The problem: Please count the lines below that hold the word "sheet" and give the count without any other text.

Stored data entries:

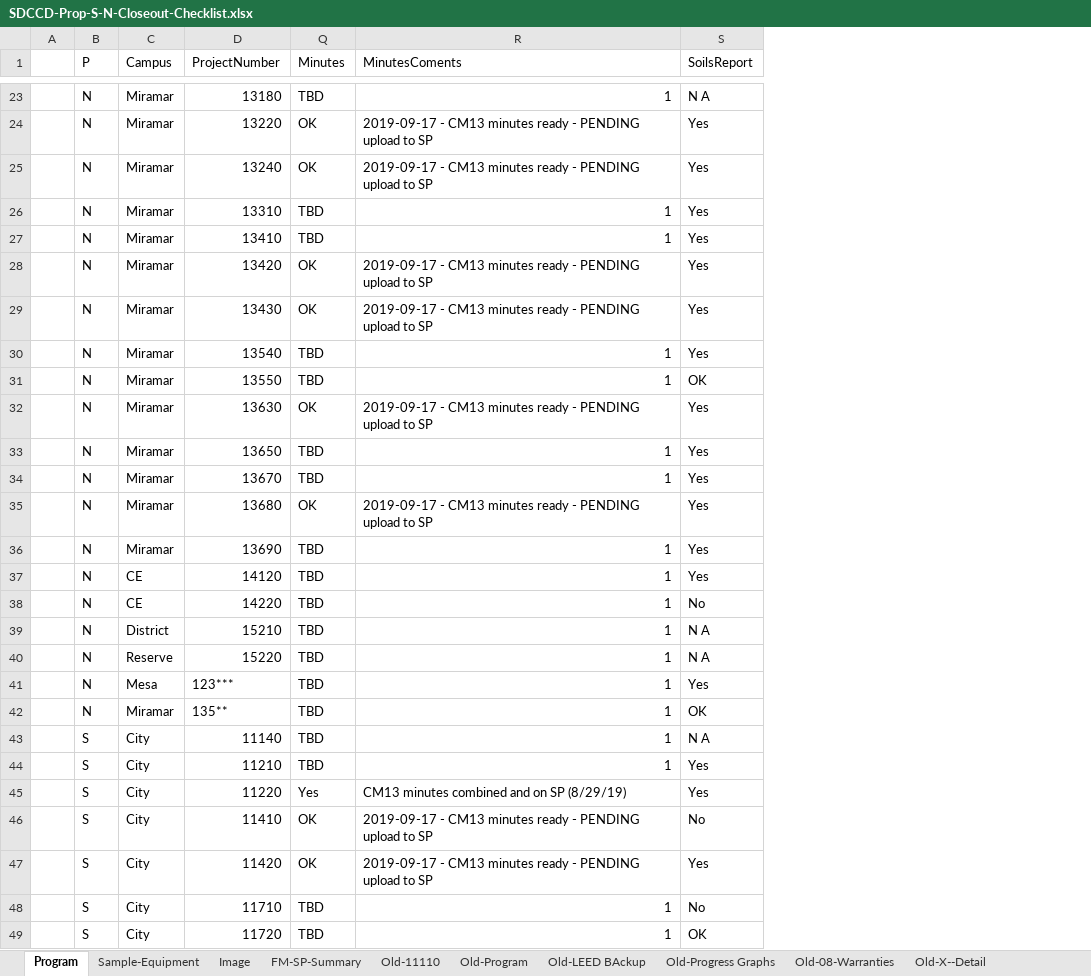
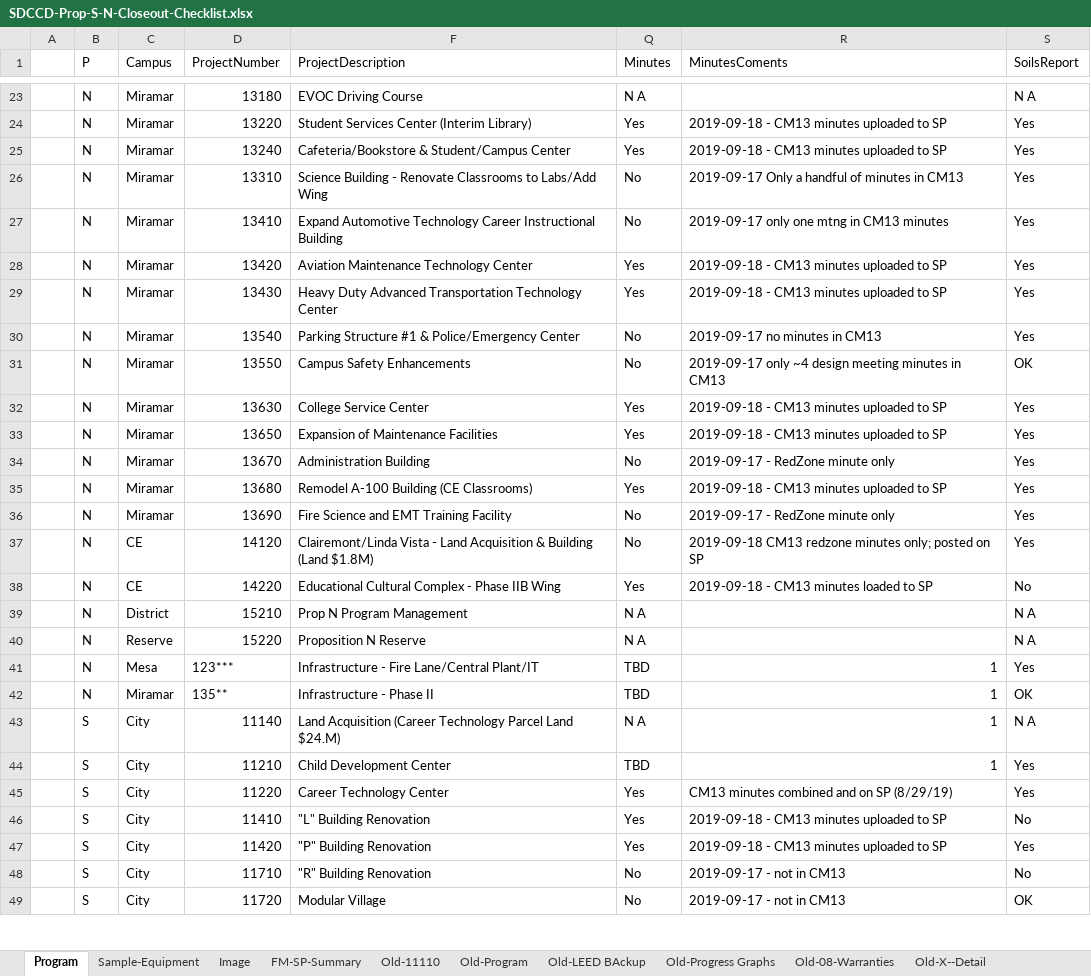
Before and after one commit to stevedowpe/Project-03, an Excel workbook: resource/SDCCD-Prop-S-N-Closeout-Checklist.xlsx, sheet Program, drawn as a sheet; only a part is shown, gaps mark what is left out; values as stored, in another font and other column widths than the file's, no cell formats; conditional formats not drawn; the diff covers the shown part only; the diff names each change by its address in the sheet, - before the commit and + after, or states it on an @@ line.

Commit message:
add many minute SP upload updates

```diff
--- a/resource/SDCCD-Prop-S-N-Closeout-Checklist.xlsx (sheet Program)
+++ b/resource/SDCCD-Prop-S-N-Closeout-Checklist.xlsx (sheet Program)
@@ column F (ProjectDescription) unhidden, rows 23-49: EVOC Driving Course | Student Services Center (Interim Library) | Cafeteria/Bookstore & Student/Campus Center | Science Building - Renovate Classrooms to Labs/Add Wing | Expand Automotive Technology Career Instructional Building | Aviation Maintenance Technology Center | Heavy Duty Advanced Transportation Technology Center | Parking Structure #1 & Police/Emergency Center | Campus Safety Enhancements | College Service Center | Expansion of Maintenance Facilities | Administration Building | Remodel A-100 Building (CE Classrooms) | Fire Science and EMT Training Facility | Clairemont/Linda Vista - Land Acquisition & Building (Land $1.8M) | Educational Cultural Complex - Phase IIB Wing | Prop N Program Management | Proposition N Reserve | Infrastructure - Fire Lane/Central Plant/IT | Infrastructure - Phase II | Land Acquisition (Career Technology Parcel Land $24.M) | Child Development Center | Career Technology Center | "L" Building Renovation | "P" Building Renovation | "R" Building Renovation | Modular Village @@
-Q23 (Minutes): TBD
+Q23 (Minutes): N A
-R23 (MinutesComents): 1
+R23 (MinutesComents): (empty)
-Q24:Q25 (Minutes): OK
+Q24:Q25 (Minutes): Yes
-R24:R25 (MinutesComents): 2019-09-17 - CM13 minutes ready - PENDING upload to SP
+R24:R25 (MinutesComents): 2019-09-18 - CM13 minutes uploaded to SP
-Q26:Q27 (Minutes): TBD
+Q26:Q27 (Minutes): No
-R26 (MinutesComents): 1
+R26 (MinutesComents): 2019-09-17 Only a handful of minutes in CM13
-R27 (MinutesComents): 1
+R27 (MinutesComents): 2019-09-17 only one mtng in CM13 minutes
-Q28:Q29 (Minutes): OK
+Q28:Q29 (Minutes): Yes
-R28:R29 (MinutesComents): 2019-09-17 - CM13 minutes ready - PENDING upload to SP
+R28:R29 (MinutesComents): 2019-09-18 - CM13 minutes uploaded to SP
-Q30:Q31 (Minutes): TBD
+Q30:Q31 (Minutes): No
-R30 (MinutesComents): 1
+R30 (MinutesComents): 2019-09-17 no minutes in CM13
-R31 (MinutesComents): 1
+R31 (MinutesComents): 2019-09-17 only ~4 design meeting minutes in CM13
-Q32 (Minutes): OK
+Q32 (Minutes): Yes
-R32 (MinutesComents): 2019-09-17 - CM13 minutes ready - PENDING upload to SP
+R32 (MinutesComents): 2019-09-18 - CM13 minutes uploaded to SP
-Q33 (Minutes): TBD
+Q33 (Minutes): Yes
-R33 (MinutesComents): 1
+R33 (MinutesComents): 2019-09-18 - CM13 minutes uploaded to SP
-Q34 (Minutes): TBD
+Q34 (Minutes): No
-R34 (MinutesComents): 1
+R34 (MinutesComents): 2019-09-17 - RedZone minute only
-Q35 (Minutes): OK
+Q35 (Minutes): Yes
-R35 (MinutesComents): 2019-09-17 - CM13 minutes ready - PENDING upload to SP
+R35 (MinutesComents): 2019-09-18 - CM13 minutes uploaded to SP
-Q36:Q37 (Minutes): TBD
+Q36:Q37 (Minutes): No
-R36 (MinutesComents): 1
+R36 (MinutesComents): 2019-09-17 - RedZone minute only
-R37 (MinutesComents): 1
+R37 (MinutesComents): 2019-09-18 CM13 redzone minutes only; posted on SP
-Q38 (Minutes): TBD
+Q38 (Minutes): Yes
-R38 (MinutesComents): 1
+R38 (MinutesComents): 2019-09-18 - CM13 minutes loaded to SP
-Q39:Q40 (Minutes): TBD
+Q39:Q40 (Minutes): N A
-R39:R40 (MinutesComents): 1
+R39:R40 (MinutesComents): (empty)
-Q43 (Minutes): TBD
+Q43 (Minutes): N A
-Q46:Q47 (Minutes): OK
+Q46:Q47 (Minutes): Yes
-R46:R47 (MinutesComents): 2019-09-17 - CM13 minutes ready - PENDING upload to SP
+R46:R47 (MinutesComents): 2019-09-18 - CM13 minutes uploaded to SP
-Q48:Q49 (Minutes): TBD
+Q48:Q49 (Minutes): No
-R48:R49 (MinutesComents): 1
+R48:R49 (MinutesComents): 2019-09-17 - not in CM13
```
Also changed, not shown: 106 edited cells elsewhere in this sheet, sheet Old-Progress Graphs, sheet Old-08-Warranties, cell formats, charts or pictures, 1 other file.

Task response: 4